“not you” parts I and II — by nate east — december 2010 — (pdf)
part III of this series, “hourglass lens,” is published here at the northville review
dead faces and witch eyes and homemade arm tattoos and illegible backpatches and frayed black denim and hoodie sleeves with the elbows torn out and patched-and-repatched coat elbows and carhartt doubleknees and tripleseamed duck jackets and huge carhartt hoodies with the bronze zippers and their t-shirts were darkened with filth and traingrease and muddy water so dark they looked dyed brown and green and black gauged rings and horns in their earlobes and necklaces of castoff talismanic objects who lived in a hammernailed shack in the ranchlands or a tarp lean-to in the presidio bluffs and someone tagged “shelley” and someone tagged “william blake” and “ornithopter wings” and one night in august I was drinking a forty at some bonfire and justin said that lord byron wrote lots of text about love and death and beauty and then in his thirties he actually went and fought in the greek revolution and then he actually died fighting in the war, and then there was a little silence as the fire embers vortexed and disappeared and I looked at justin and he was already looking at me and held my black eyes for a second with his grey ones and they watered and flashed with fire shadows and then he turned away and a few nights later somewhere in west oakland I lay awake in my coats and thought about our little songs and footsteps in the presidio dirt and the few ashes left in the fire circle that would soon be washed away by the rain and the stone eyes we found in the jungle carefully arranged and had they been stacked by travelers a few weeks ago probably but there was some tiny chance that justin was right and some kids had built them up decades ago and his designs on the bluffs in tied branches and rocks could last that long too into the black tunnel of the coming years and I searched out julie in the warehouse dark and cried against her and she woke up and held me with warm hands on my back and arms and tangled up in my long hair.

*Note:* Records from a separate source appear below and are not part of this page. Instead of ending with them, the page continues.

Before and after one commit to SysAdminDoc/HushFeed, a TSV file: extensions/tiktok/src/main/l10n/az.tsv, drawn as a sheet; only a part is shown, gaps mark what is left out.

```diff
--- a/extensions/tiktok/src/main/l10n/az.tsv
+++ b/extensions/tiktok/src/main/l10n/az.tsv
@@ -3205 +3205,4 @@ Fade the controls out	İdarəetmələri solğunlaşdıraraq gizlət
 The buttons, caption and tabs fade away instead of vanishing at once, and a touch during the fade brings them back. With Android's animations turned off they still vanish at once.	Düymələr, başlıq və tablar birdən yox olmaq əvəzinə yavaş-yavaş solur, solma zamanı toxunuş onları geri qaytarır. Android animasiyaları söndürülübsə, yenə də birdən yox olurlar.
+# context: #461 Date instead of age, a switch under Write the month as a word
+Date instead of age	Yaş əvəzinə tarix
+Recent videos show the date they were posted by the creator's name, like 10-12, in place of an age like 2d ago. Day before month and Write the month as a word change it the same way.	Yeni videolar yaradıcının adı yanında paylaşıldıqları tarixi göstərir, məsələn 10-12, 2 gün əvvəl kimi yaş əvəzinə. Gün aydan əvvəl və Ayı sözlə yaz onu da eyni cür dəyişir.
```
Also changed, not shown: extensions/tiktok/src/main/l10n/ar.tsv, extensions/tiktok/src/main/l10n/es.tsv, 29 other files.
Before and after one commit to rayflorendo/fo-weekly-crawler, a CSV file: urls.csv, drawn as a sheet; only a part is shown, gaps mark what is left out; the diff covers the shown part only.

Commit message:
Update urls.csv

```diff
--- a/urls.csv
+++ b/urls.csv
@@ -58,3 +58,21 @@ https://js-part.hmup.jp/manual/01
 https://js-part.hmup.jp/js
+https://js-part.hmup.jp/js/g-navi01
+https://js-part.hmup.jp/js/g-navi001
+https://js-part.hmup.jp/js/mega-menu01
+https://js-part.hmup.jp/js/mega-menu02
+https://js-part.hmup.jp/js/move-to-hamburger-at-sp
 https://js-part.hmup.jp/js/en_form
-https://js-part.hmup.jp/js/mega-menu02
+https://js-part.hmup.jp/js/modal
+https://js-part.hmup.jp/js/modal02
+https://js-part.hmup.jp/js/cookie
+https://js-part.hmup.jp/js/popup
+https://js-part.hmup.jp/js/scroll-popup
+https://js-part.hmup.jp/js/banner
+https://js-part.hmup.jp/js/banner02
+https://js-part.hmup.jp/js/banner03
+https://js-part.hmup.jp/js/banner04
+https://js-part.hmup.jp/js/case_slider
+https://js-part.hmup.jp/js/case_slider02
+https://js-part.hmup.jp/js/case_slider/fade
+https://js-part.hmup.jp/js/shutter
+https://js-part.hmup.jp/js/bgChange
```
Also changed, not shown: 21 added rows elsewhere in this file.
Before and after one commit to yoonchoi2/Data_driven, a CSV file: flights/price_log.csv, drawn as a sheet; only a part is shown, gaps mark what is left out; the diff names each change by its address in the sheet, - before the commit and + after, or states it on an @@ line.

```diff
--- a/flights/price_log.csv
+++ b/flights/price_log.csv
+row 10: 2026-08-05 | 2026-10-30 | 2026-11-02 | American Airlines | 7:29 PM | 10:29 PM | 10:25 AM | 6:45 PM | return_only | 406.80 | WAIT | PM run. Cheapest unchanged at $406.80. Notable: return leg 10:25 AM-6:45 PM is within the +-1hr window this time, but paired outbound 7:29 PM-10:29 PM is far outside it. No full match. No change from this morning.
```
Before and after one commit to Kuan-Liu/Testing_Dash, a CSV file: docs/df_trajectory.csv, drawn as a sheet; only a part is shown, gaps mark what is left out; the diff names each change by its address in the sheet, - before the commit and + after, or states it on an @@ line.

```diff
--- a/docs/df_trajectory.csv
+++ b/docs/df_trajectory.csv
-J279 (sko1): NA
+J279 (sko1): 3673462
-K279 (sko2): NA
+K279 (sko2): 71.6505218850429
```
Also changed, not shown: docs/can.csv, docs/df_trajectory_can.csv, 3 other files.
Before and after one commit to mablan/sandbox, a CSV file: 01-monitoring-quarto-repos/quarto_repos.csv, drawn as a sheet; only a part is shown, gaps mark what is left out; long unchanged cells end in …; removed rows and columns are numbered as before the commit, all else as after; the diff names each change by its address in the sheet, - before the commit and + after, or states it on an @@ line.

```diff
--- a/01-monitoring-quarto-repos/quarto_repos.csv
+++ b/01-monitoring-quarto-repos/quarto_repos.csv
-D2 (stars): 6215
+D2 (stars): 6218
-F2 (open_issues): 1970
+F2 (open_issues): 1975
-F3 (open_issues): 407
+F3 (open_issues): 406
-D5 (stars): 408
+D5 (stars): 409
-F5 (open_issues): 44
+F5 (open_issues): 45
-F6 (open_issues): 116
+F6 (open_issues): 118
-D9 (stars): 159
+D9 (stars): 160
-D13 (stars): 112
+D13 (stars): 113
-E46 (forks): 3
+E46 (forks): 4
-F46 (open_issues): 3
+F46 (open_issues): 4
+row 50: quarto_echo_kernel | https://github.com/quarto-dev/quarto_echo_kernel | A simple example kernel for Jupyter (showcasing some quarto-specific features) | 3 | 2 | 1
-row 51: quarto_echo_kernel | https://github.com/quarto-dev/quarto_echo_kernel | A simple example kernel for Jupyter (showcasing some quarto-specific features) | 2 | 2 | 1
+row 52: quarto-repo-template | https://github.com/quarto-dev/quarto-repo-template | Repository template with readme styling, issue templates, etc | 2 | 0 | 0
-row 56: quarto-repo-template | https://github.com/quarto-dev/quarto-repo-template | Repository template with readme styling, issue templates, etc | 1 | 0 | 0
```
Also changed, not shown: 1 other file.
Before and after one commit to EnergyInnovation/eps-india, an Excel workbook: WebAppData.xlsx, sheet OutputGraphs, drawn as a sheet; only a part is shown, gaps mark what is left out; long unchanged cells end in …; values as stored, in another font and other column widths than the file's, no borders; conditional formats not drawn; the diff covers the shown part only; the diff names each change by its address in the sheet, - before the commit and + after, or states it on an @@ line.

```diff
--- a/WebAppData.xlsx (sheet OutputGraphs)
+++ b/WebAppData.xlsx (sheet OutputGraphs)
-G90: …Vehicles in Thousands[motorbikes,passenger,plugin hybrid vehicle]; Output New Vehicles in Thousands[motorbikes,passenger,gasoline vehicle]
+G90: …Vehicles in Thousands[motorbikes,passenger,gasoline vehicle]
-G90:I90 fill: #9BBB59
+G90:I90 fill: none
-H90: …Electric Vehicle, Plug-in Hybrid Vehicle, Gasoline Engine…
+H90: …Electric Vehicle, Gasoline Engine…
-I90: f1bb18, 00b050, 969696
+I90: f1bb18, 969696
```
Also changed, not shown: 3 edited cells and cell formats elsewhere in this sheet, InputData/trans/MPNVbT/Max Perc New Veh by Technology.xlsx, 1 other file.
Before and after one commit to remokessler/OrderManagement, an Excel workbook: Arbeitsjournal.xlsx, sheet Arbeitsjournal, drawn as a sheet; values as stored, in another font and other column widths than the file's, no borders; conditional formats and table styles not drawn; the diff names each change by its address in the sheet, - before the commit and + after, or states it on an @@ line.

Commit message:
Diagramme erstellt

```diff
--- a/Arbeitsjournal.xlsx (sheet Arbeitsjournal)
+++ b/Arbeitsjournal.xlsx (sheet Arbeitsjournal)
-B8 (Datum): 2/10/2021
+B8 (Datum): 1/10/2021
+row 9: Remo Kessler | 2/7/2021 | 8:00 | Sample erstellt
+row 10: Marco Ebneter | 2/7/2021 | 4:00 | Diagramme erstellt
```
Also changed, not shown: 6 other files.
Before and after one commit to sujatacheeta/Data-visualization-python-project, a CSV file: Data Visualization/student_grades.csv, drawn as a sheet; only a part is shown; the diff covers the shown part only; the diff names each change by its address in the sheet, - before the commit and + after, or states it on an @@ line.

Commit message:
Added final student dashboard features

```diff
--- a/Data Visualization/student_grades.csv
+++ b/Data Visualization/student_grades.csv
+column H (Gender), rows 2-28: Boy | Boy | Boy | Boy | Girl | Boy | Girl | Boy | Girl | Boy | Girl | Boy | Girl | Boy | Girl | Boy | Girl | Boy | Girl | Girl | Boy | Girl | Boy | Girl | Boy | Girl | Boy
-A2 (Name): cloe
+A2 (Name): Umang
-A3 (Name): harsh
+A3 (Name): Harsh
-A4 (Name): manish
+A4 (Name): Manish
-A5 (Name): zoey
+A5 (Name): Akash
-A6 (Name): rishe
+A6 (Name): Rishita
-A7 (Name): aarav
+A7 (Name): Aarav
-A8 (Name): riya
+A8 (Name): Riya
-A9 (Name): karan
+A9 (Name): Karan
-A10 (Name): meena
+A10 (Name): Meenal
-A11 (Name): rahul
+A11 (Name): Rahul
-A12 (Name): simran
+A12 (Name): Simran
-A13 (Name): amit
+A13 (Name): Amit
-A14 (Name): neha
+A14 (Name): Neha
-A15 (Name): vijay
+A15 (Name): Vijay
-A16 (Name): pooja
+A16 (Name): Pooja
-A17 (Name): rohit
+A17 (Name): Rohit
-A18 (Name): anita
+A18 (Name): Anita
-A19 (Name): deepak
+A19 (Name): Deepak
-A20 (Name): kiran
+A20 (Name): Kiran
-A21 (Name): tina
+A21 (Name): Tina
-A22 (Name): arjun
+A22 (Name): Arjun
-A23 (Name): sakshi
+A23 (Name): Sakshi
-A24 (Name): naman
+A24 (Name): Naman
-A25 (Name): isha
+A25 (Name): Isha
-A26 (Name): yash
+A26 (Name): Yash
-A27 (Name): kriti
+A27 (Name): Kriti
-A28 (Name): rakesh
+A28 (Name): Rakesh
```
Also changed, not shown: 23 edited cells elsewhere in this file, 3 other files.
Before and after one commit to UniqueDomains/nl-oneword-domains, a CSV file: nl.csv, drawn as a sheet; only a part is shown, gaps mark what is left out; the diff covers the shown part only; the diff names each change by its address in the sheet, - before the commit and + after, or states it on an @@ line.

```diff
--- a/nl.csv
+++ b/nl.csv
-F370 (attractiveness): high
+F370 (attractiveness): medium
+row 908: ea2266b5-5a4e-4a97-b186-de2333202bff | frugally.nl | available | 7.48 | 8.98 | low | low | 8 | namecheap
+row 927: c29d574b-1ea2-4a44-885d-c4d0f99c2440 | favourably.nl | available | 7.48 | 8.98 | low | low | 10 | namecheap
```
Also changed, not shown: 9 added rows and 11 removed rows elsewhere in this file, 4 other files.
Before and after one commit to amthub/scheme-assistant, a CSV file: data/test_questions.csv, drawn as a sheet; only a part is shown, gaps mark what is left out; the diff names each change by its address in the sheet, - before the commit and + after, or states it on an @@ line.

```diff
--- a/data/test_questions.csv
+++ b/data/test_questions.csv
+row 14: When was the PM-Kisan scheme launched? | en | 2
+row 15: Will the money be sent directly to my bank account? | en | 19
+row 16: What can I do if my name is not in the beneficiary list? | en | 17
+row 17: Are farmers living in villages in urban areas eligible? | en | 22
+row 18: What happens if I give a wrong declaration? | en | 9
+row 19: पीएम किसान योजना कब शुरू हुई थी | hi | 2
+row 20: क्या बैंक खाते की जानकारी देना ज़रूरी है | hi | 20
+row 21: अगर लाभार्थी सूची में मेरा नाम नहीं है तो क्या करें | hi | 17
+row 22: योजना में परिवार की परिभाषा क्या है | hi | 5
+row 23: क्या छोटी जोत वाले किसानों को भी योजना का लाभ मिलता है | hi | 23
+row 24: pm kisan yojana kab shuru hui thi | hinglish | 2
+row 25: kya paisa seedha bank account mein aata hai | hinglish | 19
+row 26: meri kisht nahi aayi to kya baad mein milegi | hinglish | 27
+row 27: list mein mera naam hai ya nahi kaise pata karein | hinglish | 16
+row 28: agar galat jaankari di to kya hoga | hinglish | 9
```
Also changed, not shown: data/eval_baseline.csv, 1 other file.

then my goal became to trap the afternoon in my fingers and cradle him there like a pigeon with a snapped wing and I would tattoo it on my legs with india ink and on the backs of my forearms watching in our closet mirror the cloud shadows gliding over san francisco faster than birds on the coastwinds and the sunlight was orange and gold and flared between the skyscrapers onto the apartment buildings and the mosque tower and the cathedral buttresses and the yellow iron crane poised over the long green hill in the distance standing silent and unmoving with unbroken sky behind it.
san francisco was a rusted out steamvalve corroded and orange and crowned with a windowed cylinder with a pointed top like a circus tent and windows to the shadowed inside that yawned like battery alcoves in the presidio yawned black and open like the thin alleys of the mission their black iron gates crushed with tags and postal stickers and whole paintings above in full color with demon faces and cartoons of seahags technical and defiant against the grey walls blinking indifference to the paint rollers and droopy nods to the daytime wanderers and blackbook dreamers and at night softened and quietly you’re not alone who slept in hoodies or sat lookout on the cold sidewalks with the broken glass and marker caps and plastic bags and writing even on the curbs and asphalt like crumbling stonewalls of the cell in château d’if above the crashing black waves and screams of flashing seabirds in the night storms.